Washington – Today House Ways and Means Subcommittee on Select Revenue Measures Chairman Mike Thompson (CA-05) delivered an opening statement at the third day of a committee markup of the Build Back Better Act. Below is a copy of his remarks as prepared for delivery.
Mr. Chairman, I move to strike the last word.
The legislation before us is a once-in-a-generation investment.
It’s an investment in our children, our planet, and our future.
And it’s an investment in the fundamental fairness of our economy – an investment in opportunity for all.
I am particularly proud and grateful that this legislation includes the GREEN Act – legislation I am honored to lead, a massive investment in clean and renewable energy technologies that represents one of the most aggressive and forward-thinking climate policies ever advanced by Congress.
And I want to thank all of my many colleagues who contributed to the bill.
I said last week, we’ve got a third of our country on fire, a third underwater, and a third with no water at all.
My Democratic colleagues and I have been sounding the alarm for years, and action is long, long overdue – our planet cannot afford for us to wait any longer.
We need to decarbonize our economy. We need to take advantage of innovative new technologies, and we need to accelerate our economic embrace of solar, wind, geothermal and other renewable energy sources.
That’s what the GREEN Act does.
And the best part is, we can do all of this while boosting American economic security and competitiveness.
Time and again we are told that reducing our reliance on fossil fuels is unaffordable, or is bad for the economy.
But nothing could be further from the truth. By investing in key technologies and renewable industries today, we can meet the necessary climate benchmarks and create thousands of good paying jobs.
It’s a win for the planet, a win for workers, and a win for our economy.
I am also pleased that this legislation includes several bipartisan priorities of mine.
The bill provides new assistance to blind and vision-impaired Americans – a bipartisan bill I’ve worked on with my colleague Mr. Kelly – by helping them purchase new technologies, enabling these individuals to live and work more independently.
It also includes tax incentives for disaster resiliency – encouraging individuals in fire, hurricane or other disaster-prone regions to participate in resiliency programs while ensuring that resiliency investments don’t inadvertently trigger a big tax bill.
And, the package cracks down on bad actors who abuse the conservation easement program – one of the best tools at our disposal for the conservation of land – while saving taxpayers billions of dollars – another bipartisan bill of mine with Mr. Kelly.
And I’d like to end on this point: this package is paid-for.
Four years ago, our Republican colleagues rammed through $2.3 trillion worth of unpaid-for tax cuts.
We were told those cuts would pay for themselves, and trickle down to the working class.
But that hasn’t happened – the cuts haven’t paid for themselves, the benefits have overwhelmingly accrued to the wealthy, and we have over two trillion dollars more debt to show for it.
Democrats aren’t doing that.
We are paying for this.

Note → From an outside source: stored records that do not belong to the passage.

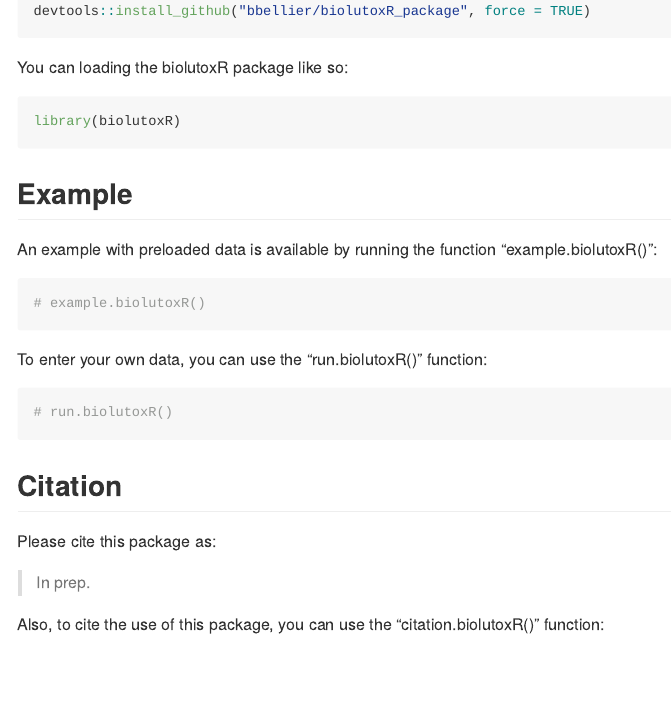
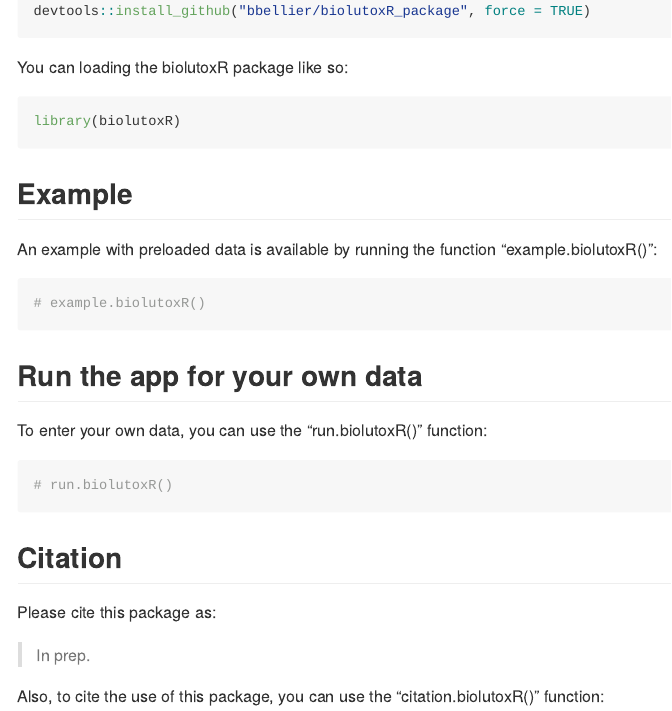
Before and after one commit to bbellier/biolutoxR_package, an R Markdown document (README.Rmd): the page in a window 1100 px wide, from 360 px down. The pictures show the output file README.md that the author committed with the source, drawn offline in the style of GitHub; long lines of code are wrapped.

Commit message:
Edit readme

````diff
--- a/README.Rmd
+++ b/README.Rmd
@@ -44,6 +44,9 @@ An example with preloaded data is available by running the function "example.bio
 # example.biolutoxR()
 ```
 
+
+## Run the app for your own data
+
 To enter your own data, you can use the "run.biolutoxR()" function:
 ```{r run}
 # run.biolutoxR()
````
Also changed, not shown: README.md.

The package is fully and sensibly paid-for by ensuring that everyone pays their fair share, and that the tax code works for all Americans.
This is an excellent package, and I look forward to supporting it today and on the House floor.